Items from a dataset
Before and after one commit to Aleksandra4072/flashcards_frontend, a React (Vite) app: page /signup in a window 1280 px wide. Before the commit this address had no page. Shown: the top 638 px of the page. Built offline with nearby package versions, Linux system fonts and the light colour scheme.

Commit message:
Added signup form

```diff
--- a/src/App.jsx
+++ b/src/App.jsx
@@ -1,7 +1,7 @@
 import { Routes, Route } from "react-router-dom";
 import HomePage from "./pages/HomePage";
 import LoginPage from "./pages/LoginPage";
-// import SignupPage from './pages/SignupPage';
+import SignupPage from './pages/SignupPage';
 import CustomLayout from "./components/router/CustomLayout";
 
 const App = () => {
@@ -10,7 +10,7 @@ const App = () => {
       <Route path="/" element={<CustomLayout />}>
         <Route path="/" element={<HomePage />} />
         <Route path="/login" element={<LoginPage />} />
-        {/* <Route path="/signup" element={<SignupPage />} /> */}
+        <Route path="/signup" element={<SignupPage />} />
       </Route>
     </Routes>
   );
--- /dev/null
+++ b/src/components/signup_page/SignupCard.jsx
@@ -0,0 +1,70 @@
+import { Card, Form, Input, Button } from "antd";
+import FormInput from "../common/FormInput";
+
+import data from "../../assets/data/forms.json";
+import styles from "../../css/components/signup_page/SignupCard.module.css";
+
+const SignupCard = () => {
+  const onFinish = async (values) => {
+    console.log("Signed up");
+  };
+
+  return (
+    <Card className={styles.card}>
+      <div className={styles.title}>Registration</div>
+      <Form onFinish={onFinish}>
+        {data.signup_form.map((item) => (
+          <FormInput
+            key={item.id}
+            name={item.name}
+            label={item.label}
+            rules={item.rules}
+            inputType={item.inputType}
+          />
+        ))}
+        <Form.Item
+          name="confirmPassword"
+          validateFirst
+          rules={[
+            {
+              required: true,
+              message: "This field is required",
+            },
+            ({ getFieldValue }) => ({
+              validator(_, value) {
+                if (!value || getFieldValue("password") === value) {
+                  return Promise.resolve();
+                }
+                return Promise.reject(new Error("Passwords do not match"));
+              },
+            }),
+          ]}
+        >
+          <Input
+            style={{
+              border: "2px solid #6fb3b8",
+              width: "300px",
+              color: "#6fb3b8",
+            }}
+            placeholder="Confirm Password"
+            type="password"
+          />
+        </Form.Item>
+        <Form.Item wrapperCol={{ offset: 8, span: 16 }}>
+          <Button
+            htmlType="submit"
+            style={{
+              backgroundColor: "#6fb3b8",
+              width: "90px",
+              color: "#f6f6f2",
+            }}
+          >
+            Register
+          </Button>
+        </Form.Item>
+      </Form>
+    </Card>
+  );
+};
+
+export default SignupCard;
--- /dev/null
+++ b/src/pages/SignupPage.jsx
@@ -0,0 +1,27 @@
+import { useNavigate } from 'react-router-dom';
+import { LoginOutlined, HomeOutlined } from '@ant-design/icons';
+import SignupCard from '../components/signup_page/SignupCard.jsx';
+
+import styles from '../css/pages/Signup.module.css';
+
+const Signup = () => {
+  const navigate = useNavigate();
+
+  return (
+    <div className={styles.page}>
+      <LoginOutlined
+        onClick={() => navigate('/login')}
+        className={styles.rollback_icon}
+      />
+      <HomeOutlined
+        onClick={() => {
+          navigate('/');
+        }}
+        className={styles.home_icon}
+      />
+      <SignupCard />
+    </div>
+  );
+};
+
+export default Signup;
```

## [Work task]
Reproduce the full set of entries above exactly, without dropping a line.

## [Completed task]
Before and after one commit to Aleksandra4072/flashcards_frontend, a React (Vite) app: page /signup in a window 1280 px wide. Before the commit this address had no page. Shown: the top 638 px of the page. Built offline with nearby package versions, Linux system fonts and the light colour scheme.

Commit message:
Added signup form

```diff
--- a/src/App.jsx
+++ b/src/App.jsx
@@ -1,7 +1,7 @@
 import { Routes, Route } from "react-router-dom";
 import HomePage from "./pages/HomePage";
 import LoginPage from "./pages/LoginPage";
-// import SignupPage from './pages/SignupPage';
+import SignupPage from './pages/SignupPage';
 import CustomLayout from "./components/router/CustomLayout";
 
 const App = () => {
@@ -10,7 +10,7 @@ const App = () => {
       <Route path="/" element={<CustomLayout />}>
         <Route path="/" element={<HomePage />} />
         <Route path="/login" element={<LoginPage />} />
-        {/* <Route path="/signup" element={<SignupPage />} /> */}
+        <Route path="/signup" element={<SignupPage />} />
       </Route>
     </Routes>
   );
--- /dev/null
+++ b/src/components/signup_page/SignupCard.jsx
@@ -0,0 +1,70 @@
+import { Card, Form, Input, Button } from "antd";
+import FormInput from "../common/FormInput";
+
+import data from "../../assets/data/forms.json";
+import styles from "../../css/components/signup_page/SignupCard.module.css";
+
+const SignupCard = () => {
+  const onFinish = async (values) => {
+    console.log("Signed up");
+  };
+
+  return (
+    <Card className={styles.card}>
+      <div className={styles.title}>Registration</div>
+      <Form onFinish={onFinish}>
+        {data.signup_form.map((item) => (
+          <FormInput
+            key={item.id}
+            name={item.name}
+            label={item.label}
+            rules={item.rules}
+            inputType={item.inputType}
+          />
+        ))}
+        <Form.Item
+          name="confirmPassword"
+          validateFirst
+          rules={[
+            {
+              required: true,
+              message: "This field is required",
+            },
+            ({ getFieldValue }) => ({
+              validator(_, value) {
+                if (!value || getFieldValue("password") === value) {
+                  return Promise.resolve();
+                }
+                return Promise.reject(new Error("Passwords do not match"));
+              },
+            }),
+          ]}
+        >
+          <Input
+            style={{
+              border: "2px solid #6fb3b8",
+              width: "300px",
+              color: "#6fb3b8",
+            }}
+            placeholder="Confirm Password"
+            type="password"
+          />
+        </Form.Item>
+        <Form.Item wrapperCol={{ offset: 8, span: 16 }}>
+          <Button
+            htmlType="submit"
+            style={{
+              backgroundColor: "#6fb3b8",
+              width: "90px",
+              color: "#f6f6f2",
+            }}
+          >
+            Register
+          </Button>
+        </Form.Item>
+      </Form>
+    </Card>
+  );
+};
+
+export default SignupCard;
--- /dev/null
+++ b/src/pages/SignupPage.jsx
@@ -0,0 +1,27 @@
+import { useNavigate } from 'react-router-dom';
+import { LoginOutlined, HomeOutlined } from '@ant-design/icons';
+import SignupCard from '../components/signup_page/SignupCard.jsx';
+
+import styles from '../css/pages/Signup.module.css';
+
+const Signup = () => {
+  const navigate = useNavigate();
+
+  return (
+    <div className={styles.page}>
+      <LoginOutlined
+        onClick={() => navigate('/login')}
+        className={styles.rollback_icon}
+      />
+      <HomeOutlined
+        onClick={() => {
+          navigate('/');
+        }}
+        className={styles.home_icon}
+      />
+      <SignupCard />
+    </div>
+  );
+};
+
+export default Signup;
```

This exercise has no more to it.